There are two especially important contributions made by Freud. His understanding and investigation of the unconscious mind has underpinned all later developments of his theory. At the heart of all contemporary approaches to psychoanalysis and psychoanalytic psychotherapy we find exploration of the role, operation and contents of the unconscious mind. In order to understand how we function as human beings and how our understanding of the world has been shaped we need to investigate what goes on in he unconscious.
A second important contribution which follows from this is Freud’s emphasis on the dyad of psychotherapist and patient. It is within this relationship, in a carefully created setting, that it becomes possible for the patient to explore his or her mind and inner world. This dyadic relationship is designed to allow the discovery and exploration of the powerful dynamic influences that affect how one is as a person and how one relates to others.
This approach emphasises the important formative influence in our lives of significant relationships from early infancy to the present day. Recent research in neuroscience, infant development and attachment theory has made an important contribution both to the theory and practice of psychoanalytic psychotherapy.

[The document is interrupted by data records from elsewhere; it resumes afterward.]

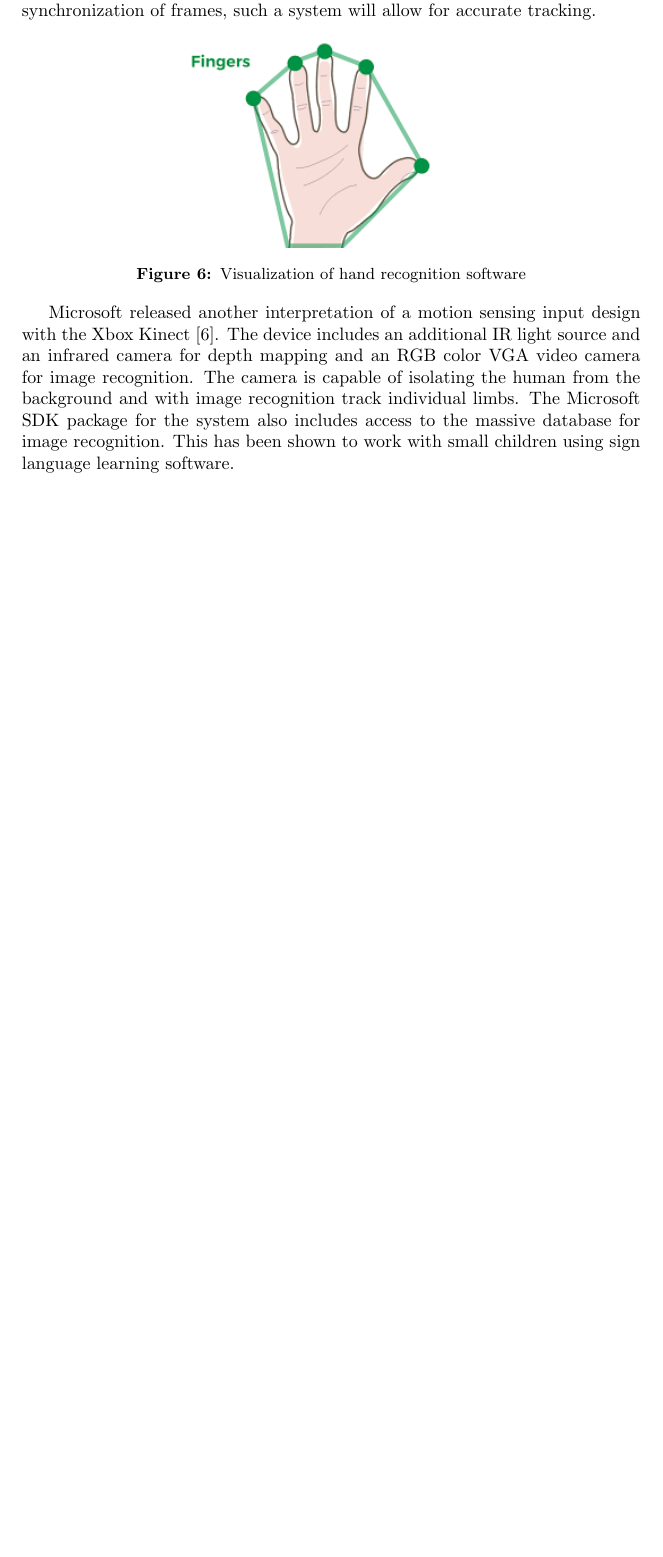
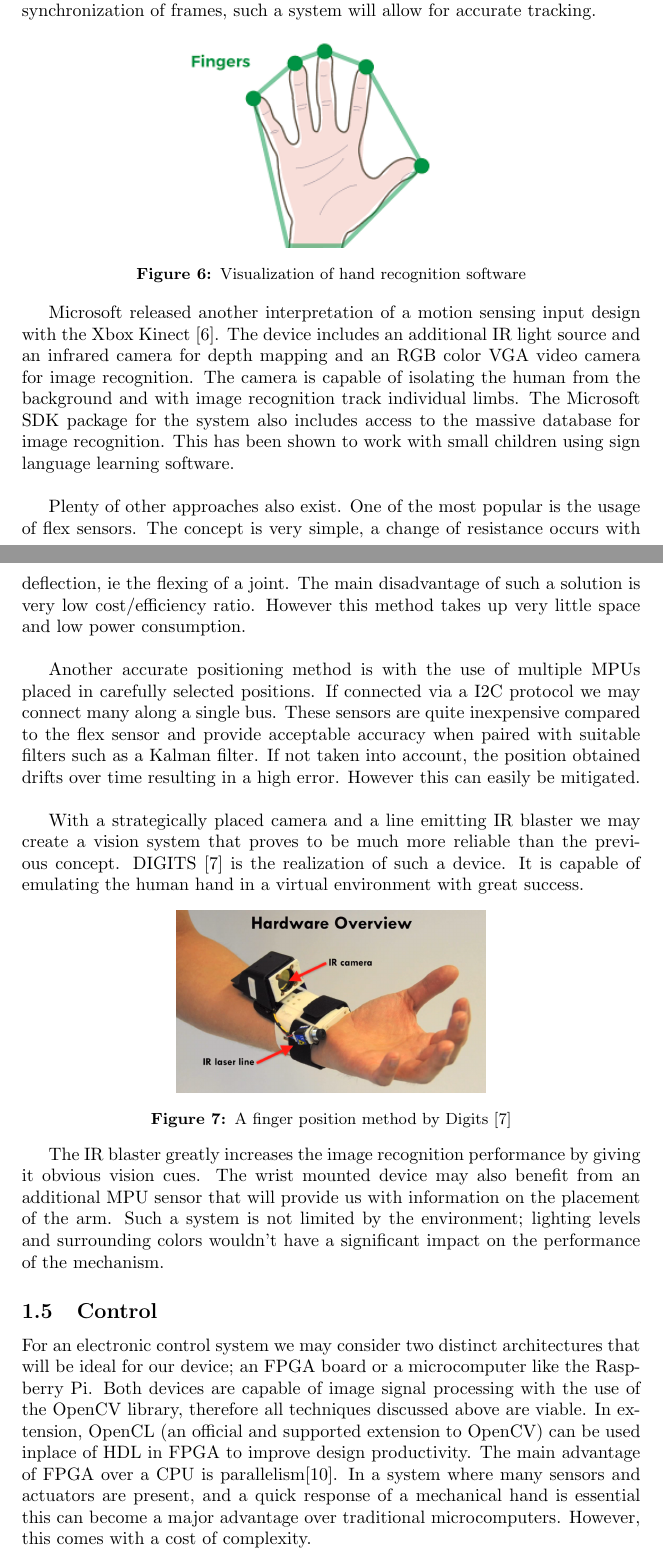
Before and after one commit to drdurczok/ProjectIcarus, a LaTeX document (Documentation/DOC.tex): part of page 7 of 8 before the commit and two parts of pages 7 and 8 of 10 after it, the two joined at a grey line, cut so that both start at the same text, the shorter picture padded with empty space. Compiled offline with pdfLaTeX.

Commit message:
StateOfArt

```diff
--- a/Documentation/DOC.tex
+++ b/Documentation/DOC.tex
@@ -113,7 +113,28 @@ For the human hand to control the mechanical counterpart a set of sensors are ne
 \captionof{figure}{Visualization of hand recognition software}
 \end{center}
 
-\indent Microsoft released another interpretation of a motion sensing input design with the Xbox Kinect \cite{kinect}. The device includes an additional IR light source and an infrared camera for depth mapping and an RGB color VGA video camera for image recognition. The camera is capable of isolating the human from the background and with image recognition track individual limbs. The Microsoft SDK package for the system also includes access to the massive database for image recognition. This has been shown to work with small children using sign language learning software.
+\indent Microsoft released another interpretation of a motion sensing input design with the Xbox Kinect \cite{kinect}. The device includes an additional IR light source and an infrared camera for depth mapping and an RGB color VGA video camera for image recognition. The camera is capable of isolating the human from the background and with image recognition track individual limbs. The Microsoft SDK package for the system also includes access to the massive database for image recognition. This has been shown to work with small children using sign language learning software.\\[12pt]
+\indent Plenty of other approaches also exist. One of the most popular is the usage of flex sensors. The concept is very simple, a change of resistance occurs with deflection, ie the flexing of a joint. The main disadvantage of such a solution is very low cost/efficiency ratio. However this method takes up very little space and low power consumption.\\[12pt]
+\indent Another accurate positioning method is with the use of multiple MPUs placed in carefully selected positions. If connected via a I2C protocol we may connect many along a single bus. These sensors are quite inexpensive compared to the flex sensor and provide acceptable accuracy when paired with suitable filters such as a Kalman filter. If not taken into account, the position obtained drifts over time resulting in a high error. However this can easily be mitigated.\\[12pt]
+\indent With a strategically placed camera and a line emitting IR blaster we may create a vision system that proves to be much more reliable than the previous concept. DIGITS \cite{Digits} is the realization of such a device. It is capable of emulating the human hand in a virtual environment with great success.
+\begin{center}
+\includegraphics[width=0.5\textwidth]{IMG/HandSens02.png}
+\captionof{figure}{A finger position method by Digits \cite{Digits}}
+\end{center}
+
+\indent The IR blaster greatly increases the image recognition performance by giving it obvious vision cues. The wrist mounted device may also benefit from an additional MPU sensor that will provide us with information on the placement of the arm. Such a system is not limited by the environment; lighting levels and surrounding colors wouldn't have a significant impact on the performance of the mechanism.
+
+\subsection{Control}
+
+For an electronic control system we may consider two distinct architectures that will be ideal for our device; an FPGA board or a microcomputer like the Raspberry Pi. Both devices are capable of image signal processing with the use of the OpenCV library, therefore all techniques discussed above are viable. In extension, OpenCL (an official and supported extension to OpenCV) can be used inplace of HDL in FPGA to improve design productivity. The main advantage of FPGA over a CPU is parallelism\cite{FPGA}. In a system where many sensors and actuators are present, and a quick response of a mechanical hand is essential this can become a major advantage over traditional microcomputers. However, this comes with a cost of complexity.\\[12pt]
+\indent Both systems are also capable of signal filtering and noise reduction. This can reduce micro motions and sensor imperfections to create a much more fluid movement of the hand. Additionally, machine learning could incorporate a decision making process that could create precise maneuvers even if the operator isn't fully trained or capable of them.  Potentially becoming an enhanced extension of the human by providing stability and limiting the motion to avoid accidental jerks or unwanted reflexes.
+
+
+
+
+
+
+
 
 \break
 \begin{thebibliography}{1}
```
Also changed, not shown: Documentation/IMG/HandSens02.png (added), Documentation/DOC.tex (11 more changed lines), 4 other files.
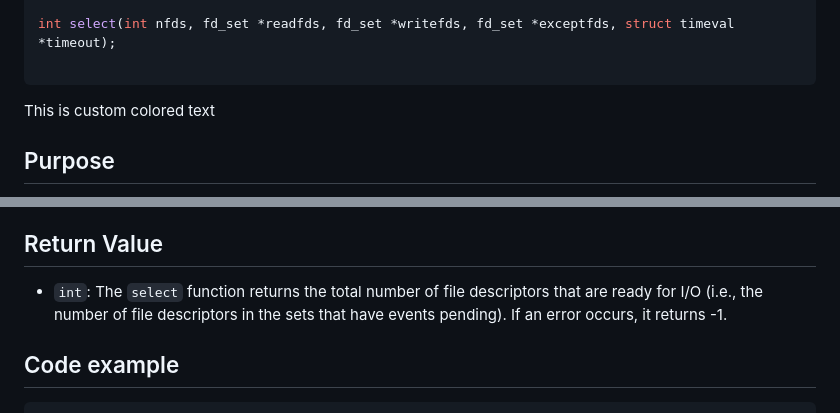
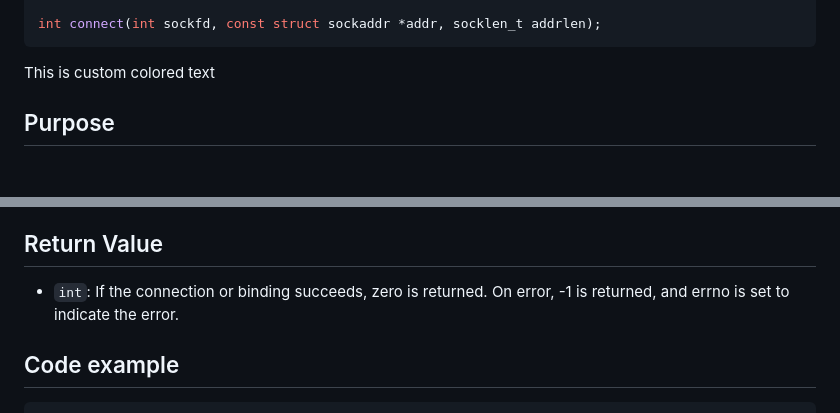
Before and after one commit to NULL-Term1nat0r/webserv, a Markdown page: ReadmeFiles/newWebservCommands/connect.md, 2 parts joined by grey strips. Rendered like a GitHub page; blank space fills up the shorter version.

````diff
--- a/ReadmeFiles/newWebservCommands/connect.md
+++ b/ReadmeFiles/newWebservCommands/connect.md
@@ -5,6 +5,5 @@
 
-int select(int nfds, fd_set *readfds, fd_set *writefds, fd_set *exceptfds, struct timeval *timeout);
-
+int connect(int sockfd, const struct sockaddr *addr, socklen_t addrlen);
 ```
 <span class="blue">This is custom colored text</span>
 
@@ -68,7 +67,7 @@ Overall, the `select` function is a versatile and widely used tool for managing
 
 ## Return Value
 - `int`:
-The `select` function returns the total number of file descriptors that are ready for I/O (i.e., the number of file descriptors in the sets that have events pending). If an error occurs, it returns -1.
+If the connection or binding succeeds, zero is returned.  On error, -1 is returned, and errno is set to indicate the error.
 
 ## Code example
 ```c
````
Also changed, not shown: other parts of ReadmeFiles/newWebservCommands/connect.md (+1 -1 lines).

This approach can help many people: children, adolescents and adults with problems in living, learning, working, relating can all benefit from it. Such difficulties usually emerge in forms such as depression, anxiety, general unhappiness, breakdown in relationships, difficulties with sexuality and intimacy and personal crises. Some people struggle with patterns of thinking feeling and behaving which are maladaptive and in which they feel stuck. Psychoanalytic psychotherapy may help these people and also may help people experiencing more serious disturbances.
Treatment usually involves regular and ongoing sessions. These would usually be at least once a week for fifty minutes. Sometimes more frequent sessions are more appropriate and helpful. Because this form of treatment is about helping the patient to understand his or her own mind and because this is very complex the treatment is usually a fairly lengthy one. A lifetime of acquired patterns may take some time to understand and change.
In addition to long term treatments many APPWA members will, where appropriate, offer brief psychotherapy based on psychoanalytic theory. Some APPWA members work with adults, some with couples; others work with children and adolescents and their families. What they have in common is an interest in the unconscious and in the therapeutic relationship as a powerful influence on healing.